==== RECORDS TO USE
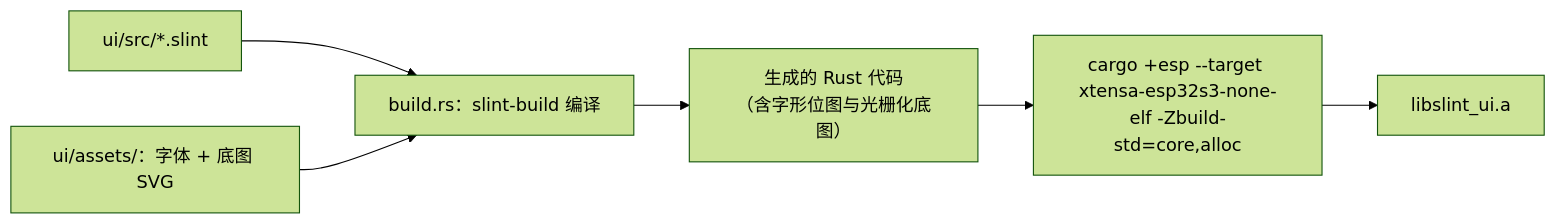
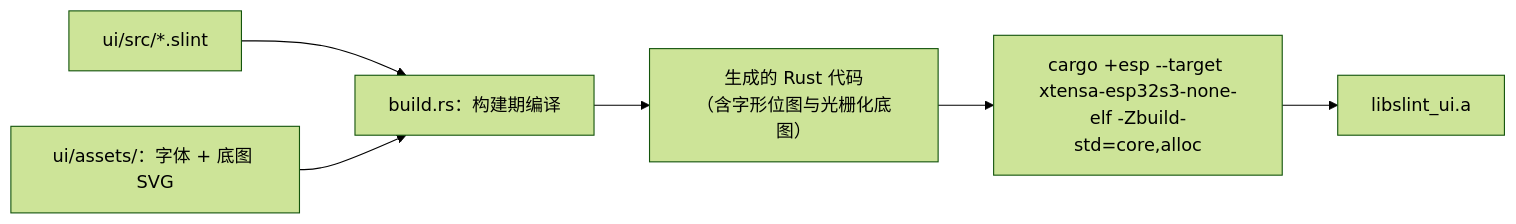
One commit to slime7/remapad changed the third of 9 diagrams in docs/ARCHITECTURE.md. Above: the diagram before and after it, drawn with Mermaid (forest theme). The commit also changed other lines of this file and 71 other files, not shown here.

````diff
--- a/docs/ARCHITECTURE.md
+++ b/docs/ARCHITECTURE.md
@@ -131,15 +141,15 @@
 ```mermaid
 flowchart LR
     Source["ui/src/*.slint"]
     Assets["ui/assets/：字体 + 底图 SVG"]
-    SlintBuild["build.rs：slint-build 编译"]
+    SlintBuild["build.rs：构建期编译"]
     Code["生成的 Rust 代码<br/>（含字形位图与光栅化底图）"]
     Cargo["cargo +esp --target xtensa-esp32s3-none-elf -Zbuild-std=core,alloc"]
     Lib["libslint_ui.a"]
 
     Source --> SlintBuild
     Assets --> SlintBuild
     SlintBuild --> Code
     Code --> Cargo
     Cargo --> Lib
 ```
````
========
==== RECORDS TO USE
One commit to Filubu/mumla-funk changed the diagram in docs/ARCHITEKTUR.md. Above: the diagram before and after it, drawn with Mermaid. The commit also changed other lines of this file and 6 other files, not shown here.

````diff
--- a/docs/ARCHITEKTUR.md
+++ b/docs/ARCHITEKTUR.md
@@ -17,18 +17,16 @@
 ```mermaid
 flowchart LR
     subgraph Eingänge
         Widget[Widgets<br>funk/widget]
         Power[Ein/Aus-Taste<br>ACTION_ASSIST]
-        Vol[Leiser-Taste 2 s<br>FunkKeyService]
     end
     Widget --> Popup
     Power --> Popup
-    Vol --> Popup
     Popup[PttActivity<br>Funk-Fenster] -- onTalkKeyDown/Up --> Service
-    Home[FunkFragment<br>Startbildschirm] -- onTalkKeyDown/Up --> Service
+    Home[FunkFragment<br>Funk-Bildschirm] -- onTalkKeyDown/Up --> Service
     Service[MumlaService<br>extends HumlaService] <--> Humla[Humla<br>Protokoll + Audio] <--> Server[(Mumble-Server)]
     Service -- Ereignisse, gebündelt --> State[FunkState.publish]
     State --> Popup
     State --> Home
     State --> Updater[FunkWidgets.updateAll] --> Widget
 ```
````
========
__WORK INSTRUCTION__
Extract every line of the records above that contains the word "State".

__WRITTEN SOLUTION__
     Service -- Ereignisse, gebündelt --> State[FunkState.publish]
     State --> Popup
     State --> Home
     State --> Updater[FunkWidgets.updateAll] --> Widget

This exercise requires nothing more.